*AIM OF THE EXERCISE*: Ignoring the images, restate the records below word for word.

*THE RECORDS*:
=-=-=-=-=
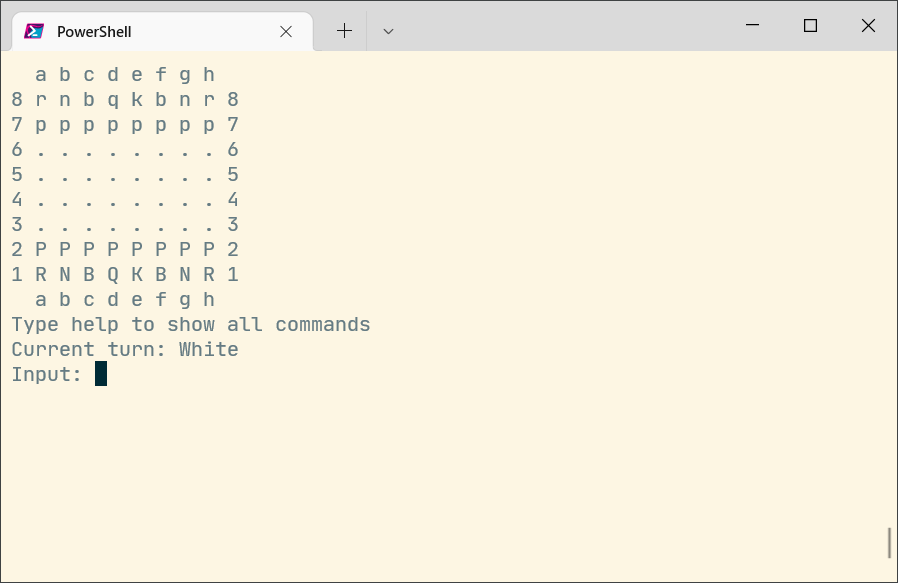
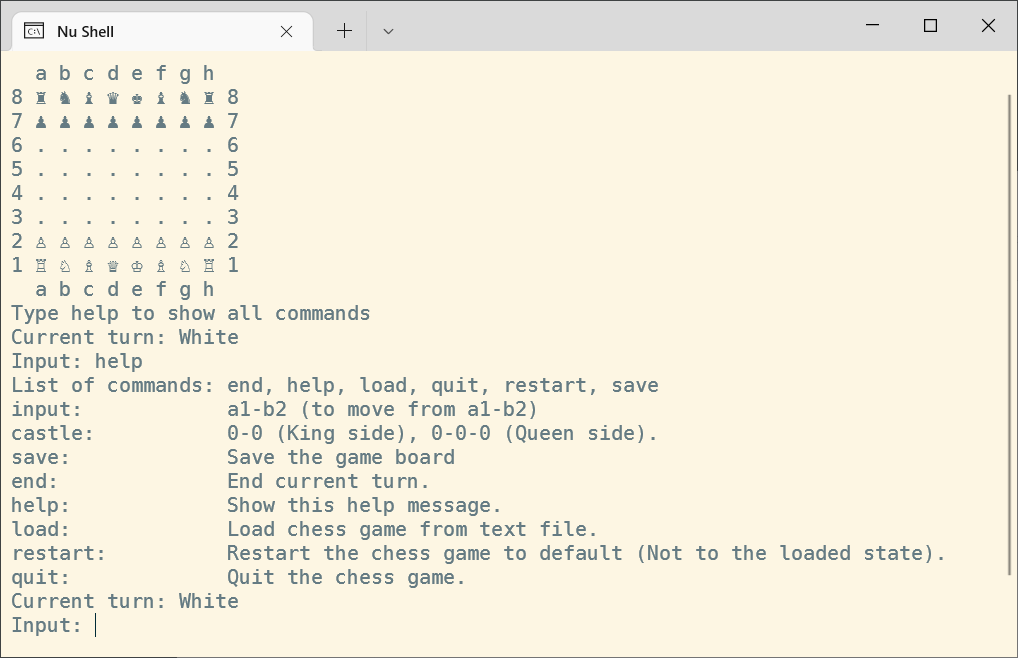
Revert back to Unicode for displaying chess pieces

diff --git a/Game.java b/Game.java
@@ -7,6 +7,8 @@ import java.util.Objects;
 import java.util.ArrayList;
 
 public class Game {
+    public static PrintWriter stdout;
+
     public static void main(String[] args) {
         Game game = new Game();
         if (args.length == 1) {
@@ -36,7 +38,7 @@ public class Game {
     public void play() {
         clearScreen();
         board.draw();
-
+        
         System.out.println("Type help to show all commands");
 
         Scanner sc = new Scanner(System.in);
@@ -206,18 +208,30 @@ public class Game {
 }
 
 enum PieceType {
-    BLACK_PAWN   ('p'),
-    WHITE_PAWN   ('P'),
-    BLACK_ROOK   ('r'),
-    WHITE_ROOK   ('R'),
-    BLACK_KNIGHT ('n'),
-    WHITE_KNIGHT ('N'),
-    BLACK_BISHOP ('b'),
-    WHITE_BISHOP ('B'),
-    BLACK_QUEEN  ('q'),
-    WHITE_QUEEN  ('Q'),
-    BLACK_KING   ('k'),
-    WHITE_KING   ('K');
+    // BLACK_PAWN   ('p'),
+    // WHITE_PAWN   ('P'),
+    // BLACK_ROOK   ('r'),
+    // WHITE_ROOK   ('R'),
+    // BLACK_KNIGHT ('n'),
+    // WHITE_KNIGHT ('N'),
+    // BLACK_BISHOP ('b'),
+    // WHITE_BISHOP ('B'),
+    // BLACK_QUEEN  ('q'),
+    // WHITE_QUEEN  ('Q'),
+    // BLACK_KING   ('k'),
+    // WHITE_KING   ('K');
+    BLACK_PAWN   ('♟'),
+    WHITE_PAWN   ('♙'),
+    BLACK_ROOK   ('♜'),
+    WHITE_ROOK   ('♖'),
+    BLACK_KNIGHT ('♞'),
+    WHITE_KNIGHT ('♘'),
+    BLACK_BISHOP ('♝'),
+    WHITE_BISHOP ('♗'),
+    BLACK_QUEEN  ('♛'),
+    WHITE_QUEEN  ('♕'),
+    BLACK_KING   ('♚'),
+    WHITE_KING   ('♔');
 
     private final char icon;
     PieceType(char icon) {

diff --git a/README.md b/README.md
@@ -1,6 +1,6 @@
 ## Chess
 
-This is a simple chess game that can be played on the command line. (Only using ASCII characters)
+This is a simple chess game that can be played on the command line.
 
 ![alt text](Screenshots/Screenshots.PNG "Screenshots")
 
@@ -8,14 +8,14 @@ This is a simple chess game that can be played on the command line. (Only using 
 
 ```
   a b c d e f g h
-8 r n b q k b n r 8
-7 p p p p p p p p 7      Black side
+8 ♜ ♞ ♝ ♛ ♚ ♝ ♞ ♜ 8
+7 ♟ ♟ ♟ ♟ ♟ ♟ ♟ ♟ 7
 6 . . . . . . . . 6
 5 . . . . . . . . 5
 4 . . . . . . . . 4
 3 . . . . . . . . 3
-2 P P P P P P P P 2      White side
-1 R N B Q K B N R 1
+2 ♙ ♙ ♙ ♙ ♙ ♙ ♙ ♙ 2
+1 ♖ ♘ ♗ ♕ ♔ ♗ ♘ ♖ 1
   a b c d e f g h
 ```
 
@@ -27,6 +27,15 @@ This is a simple chess game that can be played on the command line. (Only using 
 4. Pawn promotion
 5. Castling
 6. En passant
+
+### Help: Unicode symbols not displaying properly in my Windows Terminal
+
+Firstly, I have only tested this implementation on Windows Terminal with the following settings,
+1. Make sure chcp 65001 is run before running the game.
+2. Make sure the font supports the unicode characters, I am using Dejavu sans mono, to see if the font supports the symbols on Windows, go to, Start > Character Map, and
+select the font used in the Windows Terminal (Note: I am using Windows Terminal with powershell), search for chess under advanced. See below screenshot
+
+![alt text](Screenshots/CharacterMap.PNG "Screenshots")
 
 ### Disclaimer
=-=-=-=-=
*WRITTEN ANSWER*:
Revert back to Unicode for displaying chess pieces

diff --git a/Game.java b/Game.java
@@ -7,6 +7,8 @@ import java.util.Objects;
 import java.util.ArrayList;
 
 public class Game {
+    public static PrintWriter stdout;
+
     public static void main(String[] args) {
         Game game = new Game();
         if (args.length == 1) {
@@ -36,7 +38,7 @@ public class Game {
     public void play() {
         clearScreen();
         board.draw();
-
+        
         System.out.println("Type help to show all commands");
 
         Scanner sc = new Scanner(System.in);
@@ -206,18 +208,30 @@ public class Game {
 }
 
 enum PieceType {
-    BLACK_PAWN   ('p'),
-    WHITE_PAWN   ('P'),
-    BLACK_ROOK   ('r'),
-    WHITE_ROOK   ('R'),
-    BLACK_KNIGHT ('n'),
-    WHITE_KNIGHT ('N'),
-    BLACK_BISHOP ('b'),
-    WHITE_BISHOP ('B'),
-    BLACK_QUEEN  ('q'),
-    WHITE_QUEEN  ('Q'),
-    BLACK_KING   ('k'),
-    WHITE_KING   ('K');
+    // BLACK_PAWN   ('p'),
+    // WHITE_PAWN   ('P'),
+    // BLACK_ROOK   ('r'),
+    // WHITE_ROOK   ('R'),
+    // BLACK_KNIGHT ('n'),
+    // WHITE_KNIGHT ('N'),
+    // BLACK_BISHOP ('b'),
+    // WHITE_BISHOP ('B'),
+    // BLACK_QUEEN  ('q'),
+    // WHITE_QUEEN  ('Q'),
+    // BLACK_KING   ('k'),
+    // WHITE_KING   ('K');
+    BLACK_PAWN   ('♟'),
+    WHITE_PAWN   ('♙'),
+    BLACK_ROOK   ('♜'),
+    WHITE_ROOK   ('♖'),
+    BLACK_KNIGHT ('♞'),
+    WHITE_KNIGHT ('♘'),
+    BLACK_BISHOP ('♝'),
+    WHITE_BISHOP ('♗'),
+    BLACK_QUEEN  ('♛'),
+    WHITE_QUEEN  ('♕'),
+    BLACK_KING   ('♚'),
+    WHITE_KING   ('♔');
 
     private final char icon;
     PieceType(char icon) {

diff --git a/README.md b/README.md
@@ -1,6 +1,6 @@
 ## Chess
 
-This is a simple chess game that can be played on the command line. (Only using ASCII characters)
+This is a simple chess game that can be played on the command line.
 
 ![alt text](Screenshots/Screenshots.PNG "Screenshots")
 
@@ -8,14 +8,14 @@ This is a simple chess game that can be played on the command line. (Only using 
 
 ```
   a b c d e f g h
-8 r n b q k b n r 8
-7 p p p p p p p p 7      Black side
+8 ♜ ♞ ♝ ♛ ♚ ♝ ♞ ♜ 8
+7 ♟ ♟ ♟ ♟ ♟ ♟ ♟ ♟ 7
 6 . . . . . . . . 6
 5 . . . . . . . . 5
 4 . . . . . . . . 4
 3 . . . . . . . . 3
-2 P P P P P P P P 2      White side
-1 R N B Q K B N R 1
+2 ♙ ♙ ♙ ♙ ♙ ♙ ♙ ♙ 2
+1 ♖ ♘ ♗ ♕ ♔ ♗ ♘ ♖ 1
   a b c d e f g h
 ```
 
@@ -27,6 +27,15 @@ This is a simple chess game that can be played on the command line. (Only using 
 4. Pawn promotion
 5. Castling
 6. En passant
+
+### Help: Unicode symbols not displaying properly in my Windows Terminal
+
+Firstly, I have only tested this implementation on Windows Terminal with the following settings,
+1. Make sure chcp 65001 is run before running the game.
+2. Make sure the font supports the unicode characters, I am using Dejavu sans mono, to see if the font supports the symbols on Windows, go to, Start > Character Map, and
+select the font used in the Windows Terminal (Note: I am using Windows Terminal with powershell), search for chess under advanced. See below screenshot
+
+![alt text](Screenshots/CharacterMap.PNG "Screenshots")
 
 ### Disclaimer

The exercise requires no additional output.